Using Climate Forecasts for Water Management: Arizona and the 1997-1998 El Nino
|Title||Using Climate Forecasts for Water Management: Arizona and the 1997-1998 El Nino|
|Year of Publication||2001|
|Authors||Pagano, T, Hartmann, H, Sorooshian, S|
|Journal||JAWRA Journal of the American Water Resources Association|
Unrelenting pressure on limited surface water supplies requires increasingly sophisticated water management approaches. Climate forecasts of seasonal precipitation and temperature are potentially useful, but the operational water management community currently underutilizes them. However, some agencies in Arizona took unprecedented advantage of forecasts for a potentially wet winter during the 1997–1998 El Niño event.

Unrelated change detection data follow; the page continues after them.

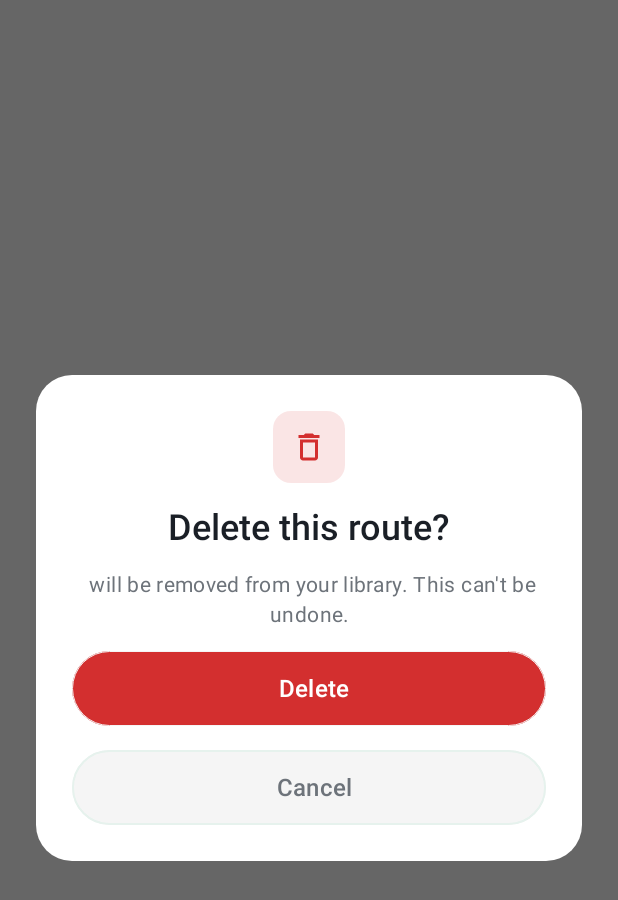
After one commit to dimitrije53592/Rygg, an Android app built with Jetpack Compose: the composable DeleteEntryDialog called with empty values, on a phone screen of 412 x 824 dp. The commit adds this screen. Shown: the top 900 px of the screen. Run offline under Robolectric (Android 15) with nearby library versions, the light colour scheme and no system bars; 3 statements that could not run were skipped.

Commit message:
Delete confirmation dialog added

```diff
--- /dev/null
+++ b/app/src/main/java/com/example/rygg/core/ui/components/RyggDialog.kt
@@ -0,0 +1,92 @@
+package com.example.rygg.core.ui.components
+
+import androidx.compose.foundation.background
+import androidx.compose.foundation.layout.Arrangement
+import androidx.compose.foundation.layout.Box
+import androidx.compose.foundation.layout.Column
+import androidx.compose.foundation.layout.ColumnScope
+import androidx.compose.foundation.layout.fillMaxWidth
+import androidx.compose.foundation.layout.padding
+import androidx.compose.foundation.layout.size
+import androidx.compose.foundation.rememberScrollState
+import androidx.compose.foundation.shape.RoundedCornerShape
+import androidx.compose.foundation.verticalScroll
+import androidx.compose.material3.Icon
+import androidx.compose.material3.Text
+import androidx.compose.runtime.Composable
+import androidx.compose.ui.Alignment
+import androidx.compose.ui.Modifier
+import androidx.compose.ui.draw.clip
+import androidx.compose.ui.graphics.Color
+import androidx.compose.ui.graphics.vector.ImageVector
+import androidx.compose.ui.text.style.TextAlign
+import androidx.compose.ui.window.Dialog
+import androidx.compose.ui.window.DialogProperties
+import com.example.rygg.core.ui.theme.RyggColor
+import com.example.rygg.core.ui.theme.RyggTheme
+
+/**
+ * Shared dialog shell: the same elevated card the auth screens use, with an optional icon badge,
+ * a title and a centred message. Callers fill the slot with their own body and action buttons so
+ * the action hierarchy stays explicit at each call site.
+ */
+@Composable
+fun RyggDialog(
+    title: String,
+    onDismissRequest: () -> Unit,
+    modifier: Modifier = Modifier,
+    icon: ImageVector? = null,
+    iconTint: Color = RyggTheme.getColor(RyggColor.BrandGreen),
+    iconBackgroundColor: Color = RyggTheme.getColor(RyggColor.MossSurface),
+    message: String? = null,
+    content: @Composable ColumnScope.() -> Unit
+) {
+    Dialog(
+        onDismissRequest = onDismissRequest,
+        properties = DialogProperties(usePlatformDefaultWidth = false)
+    ) {
+        Column(
+            modifier = modifier
+                .padding(horizontal = RyggTheme.dimens.commonContentPadding24)
+                .fillMaxWidth()
+                .clip(RoundedCornerShape(RyggTheme.dimens.radius24))
+                .background(RyggTheme.getColor(RyggColor.SurfaceElevated))
+                .verticalScroll(rememberScrollState())
+                .padding(RyggTheme.dimens.commonContentPadding24),
+            verticalArrangement = Arrangement.spacedBy(RyggTheme.dimens.commonSpacing16),
+            horizontalAlignment = Alignment.CenterHorizontally
+        ) {
+            icon?.let {
+                Box(
+                    modifier = Modifier
+                        .size(RyggTheme.dimens.iconSize48)
+                        .clip(RoundedCornerShape(RyggTheme.dimens.radius12))
+                        .background(iconBackgroundColor),
+                    contentAlignment = Alignment.Center
+                ) {
+                    Icon(
+                        imageVector = it,
+                        contentDescription = null,
+                        tint = iconTint,
+                        modifier = Modifier.size(RyggTheme.dimens.iconSize24)
+                    )
+                }
+            }
+            Text(
+                text = title,
+                style = RyggTheme.typography.headlineSmall,
+                color = RyggTheme.getColor(RyggColor.TextPrimary),
+                textAlign = TextAlign.Center
+            )
+            message?.let {
+                Text(
+                    text = it,
+                    style = RyggTheme.typography.bodyMedium,
+                    color = RyggTheme.getColor(RyggColor.TextSecondary),
+                    textAlign = TextAlign.Center
+                )
+            }
+            content()
+        }
+    }
+}
--- /dev/null
+++ b/app/src/main/java/com/example/rygg/feature/library/ui/components/DeleteEntryDialog.kt
@@ -0,0 +1,64 @@
+package com.example.rygg.feature.library.ui.components
+
+import androidx.compose.foundation.layout.fillMaxWidth
+import androidx.compose.material.icons.Icons
+import androidx.compose.material.icons.outlined.DeleteOutline
+import androidx.compose.runtime.Composable
+import androidx.compose.ui.Modifier
+import androidx.compose.ui.res.stringResource
+import androidx.compose.ui.tooling.preview.Preview
+import com.example.rygg.R
+import com.example.rygg.core.ui.components.RyggDialog
+import com.example.rygg.core.ui.components.RyggPrimaryButton
+import com.example.rygg.core.ui.theme.RyggColor
+import com.example.rygg.core.ui.theme.RyggTheme
+
+/**
+ * Guards the swipe-to-delete gesture on the library. Dismissing (back / outside tap) cancels,
+ * so only the explicit Delete press removes the route.
+ */
+@Composable
+internal fun DeleteEntryDialog(
+    entryName: String,
+    onConfirm: () -> Unit,
+    onCancel: () -> Unit
+) {
+    RyggDialog(
+        title = stringResource(R.string.library_delete_title),
+        onDismissRequest = onCancel,
+        icon = Icons.Outlined.DeleteOutline,
+        iconTint = RyggTheme.getColor(RyggColor.Error),
+        iconBackgroundColor = RyggTheme.getColor(RyggColor.Error).copy(alpha = ERROR_BADGE_ALPHA),
+        message = stringResource(R.string.library_delete_message, entryName)
+    ) {
+        RyggPrimaryButton(
+            text = stringResource(R.string.library_delete_confirm),
+            onClick = onConfirm,
+            modifier = Modifier.fillMaxWidth(),
+            backgroundColor = RyggTheme.getColor(RyggColor.Error)
+        )
+        RyggPrimaryButton(
+            text = stringResource(R.string.library_delete_cancel),
+            onClick = onCancel,
+            modifier = Modifier.fillMaxWidth(),
+            textColor = RyggTheme.getColor(RyggColor.TextSecondary),
+            backgroundColor = RyggTheme.getColor(RyggColor.Surface),
+            borderWidth = RyggTheme.dimens.border1,
+            borderColor = RyggTheme.getColor(RyggColor.Outline)
+        )
+    }
+}
+
+private const val ERROR_BADGE_ALPHA = 0.12f
+
+@Preview
+@Composable
+private fun DeleteEntryDialogPreview() {
+    RyggTheme {
+        DeleteEntryDialog(
+            entryName = "Triglav north face",
+            onConfirm = {},
+            onCancel = {}
+        )
+    }
+}
--- a/app/src/main/res/values/strings.xml
+++ b/app/src/main/res/values/strings.xml
@@ -91,6 +91,10 @@
     <string name="library_empty_title">No activities yet</string>
     <string name="library_empty_subtitle">Import a GPX file to get started</string>
     <string name="library_delete">Delete</string>
+    <string name="library_delete_title">Delete this route?</string>
+    <string name="library_delete_message">%1$s will be removed from your library. This can\'t be undone.</string>
+    <string name="library_delete_confirm">Delete</string>
+    <string name="library_delete_cancel">Cancel</string>
     <string name="library_sort_name">Name</string>
     <string name="library_sort_date">Date</string>
     <string name="library_sort">Change sorting</string>
```
Also changed, not shown: app/src/main/java/com/example/rygg/core/ui/components/SwipeToDeleteBox.kt (+7 -6 lines), app/src/main/java/com/example/rygg/feature/auth/ui/components/SkipSignInDialog.kt (+10 -47 lines), app/src/main/java/com/example/rygg/feature/library/ui/screen/LibraryScreen.kt (+17 -3 lines), 1 other file.
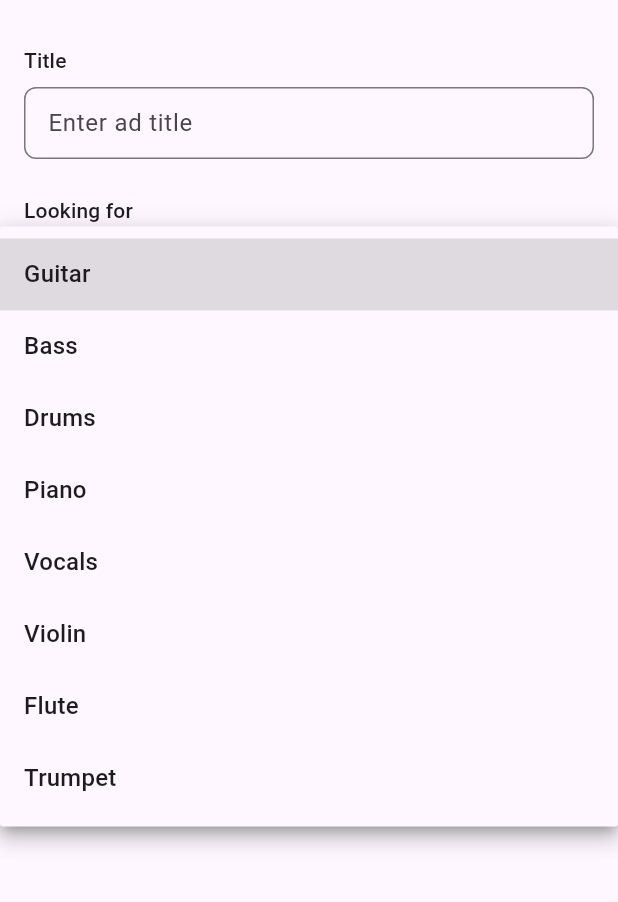
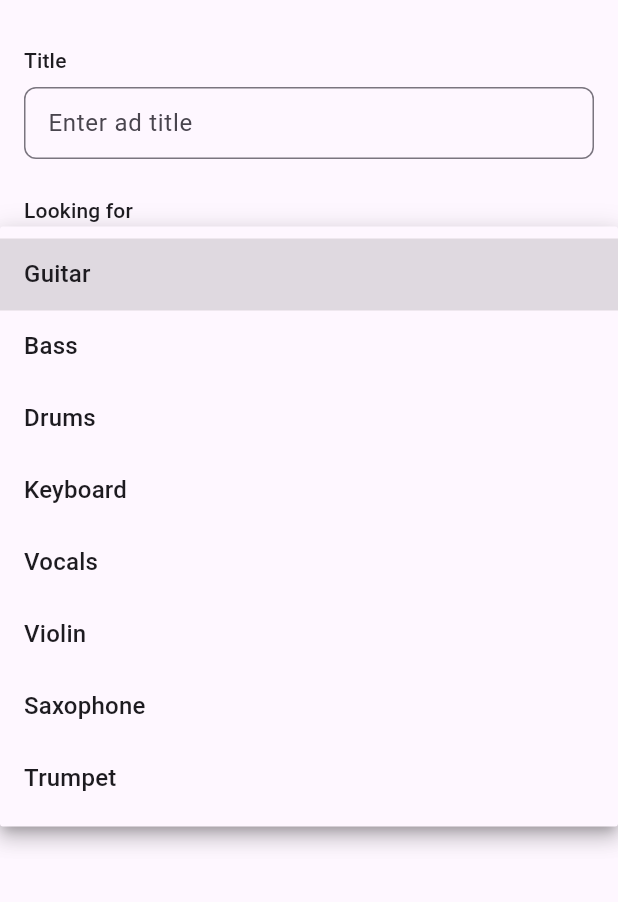
Before and after one commit to krlaan/musicland_app, a Flutter app: the CreateNewPostView screen opened by its route, after a tap on "Choose instrument", on a phone screen of 412 x 824 dp, the part 63-965 px from its top. Run offline on Flutter 3.47's test engine with Material 3 defaults, Android fonts, the light colour scheme and no system bars; our stand-ins replace cloud_firestore, firebase_auth, firebase_core, firebase_messaging, flutter_riverpod, font_awesome_flutter and 4 more; accounts and stored records are empty; generated files the repository leaves out were written again.

Commit message:
create post provider added

```diff
--- a/lib/state/posts/models/post.dart
+++ b/lib/state/posts/models/post.dart
@@ -5,6 +5,8 @@ import 'package:musicland_app/state/posts/models/post_key.dart';
 class Post {
   final String postId;
   final String userId;
+  final String title;
+  final String instrument;
   final String message;
   final DateTime createdAt;
 
@@ -12,6 +14,8 @@ class Post {
     required this.postId,
     required Map<String, dynamic> json,
   })  : userId = json[PostKey.userId],
+        title = json[PostKey.title] ?? '',
+        instrument = json[PostKey.instrument] ?? '',
         message = json[PostKey.message],
         createdAt = (json[PostKey.createdAt] as Timestamp).toDate();
 }
--- a/lib/state/posts/models/post_key.dart
+++ b/lib/state/posts/models/post_key.dart
@@ -3,6 +3,8 @@ import 'package:flutter/foundation.dart' show immutable;
 @immutable
 class PostKey {
   static const userId = 'uid';
+  static const title = 'title';
+  static const instrument = 'instrument';
   static const message = 'message';
   static const createdAt = 'created_at';
 
--- a/lib/state/posts/models/post_payload.dart
+++ b/lib/state/posts/models/post_payload.dart
@@ -8,9 +8,13 @@ import 'package:musicland_app/typedef/user_id.dart';
 class PostPayload extends MapView<String, dynamic> {
   PostPayload({
     required UserId userId,
+    required String title,
+    required String instrument,
     required String message,
   }) : super({
          PostKey.userId: userId,
+         PostKey.title: title,
+         PostKey.instrument: instrument,
          PostKey.message: message,
          PostKey.createdAt: FieldValue.serverTimestamp(),
        });
--- a/lib/views/create_new_post/create_new_post_view.dart
+++ b/lib/views/create_new_post/create_new_post_view.dart
@@ -1,6 +1,8 @@
 import 'package:flutter/material.dart';
 import 'package:flutter_riverpod/flutter_riverpod.dart';
 import 'package:go_router/go_router.dart';
+import 'package:musicland_app/state/posts/providers/all_posts_provider.dart';
+import 'package:musicland_app/state/posts/providers/create_post_provider.dart';
 import 'package:musicland_app/views/constants/strings.dart';
 
 class CreateNewPostView extends ConsumerStatefulWidget {
@@ -15,7 +17,16 @@ class _CreateNewPostViewState extends ConsumerState<CreateNewPostView> {
   late final TextEditingController descriptionController;
   String? selectedInstrument;
 
-  final instruments = ['Guitar', 'Bass', 'Drums', 'Piano', 'Vocals', 'Violin', 'Flute', 'Trumpet'];
+  final instruments = [
+    'Guitar',
+    'Bass',
+    'Drums',
+    'Keyboard',
+    'Vocals',
+    'Violin',
+    'Saxophone',
+    'Trumpet',
+  ];
 
   bool get isPostButtonEnabled =>
       titleController.text.isNotEmpty &&
@@ -126,9 +137,17 @@ class _CreateNewPostViewState extends ConsumerState<CreateNewPostView> {
             // Post button
             ElevatedButton(
               onPressed: isPostButtonEnabled
-                  ? () {
+                  ? () async {
                       FocusManager.instance.primaryFocus?.unfocus();
-                      if (context.mounted) {
+
+                      final success = await ref.read(createPostProvider.notifier).createPost(
+                        title: titleController.text,
+                        instrument: selectedInstrument!,
+                        message: descriptionController.text,
+                      );
+
+                      if (success && context.mounted) {
+                        ref.invalidate(allPostsProvider);
                         context.pop();
                       }
                     }
@@ -139,7 +158,7 @@ class _CreateNewPostViewState extends ConsumerState<CreateNewPostView> {
                 disabledBackgroundColor: Colors.grey[300],
               ),
               child: const Text(
-                'POST',
+                'CREATE',
                 style: TextStyle(
                   fontWeight: FontWeight.bold,
                   fontSize: 16,
```
Also changed, not shown: lib/state/posts/providers/create_post_provider.dart (added, +45 -0 lines), lib/state/posts/providers/create_post_provider.g.dart (added).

This study investigates use of this information through a series of semi-structured in-depth interviews with key personnel from agencies responsible for emergency management and water supply; their jurisdictions ranged from urban to rural and local to regional. Interviews investigated information acquisition, interpretation, and incorporation into specific decisions and actions. While unprecedented actions were taken by some water management agencies and no agencies implemented inappropriate measures, some missed opportunities for more effective response, primarily through inaction. This study reveals a variety of technical factors and institutional characteristics affecting forecast use. Study findings emphasize the need for: (a) closer ongoing relationships between forecast producers and users, (b) increased institutional flexibility to exploit the increasing skill of seasonal climate forecasts, (c) demonstration projects of effective forecast use, and (d) a regional forum to facilitate information transfer between the hydro-climatic research community and operational water managers.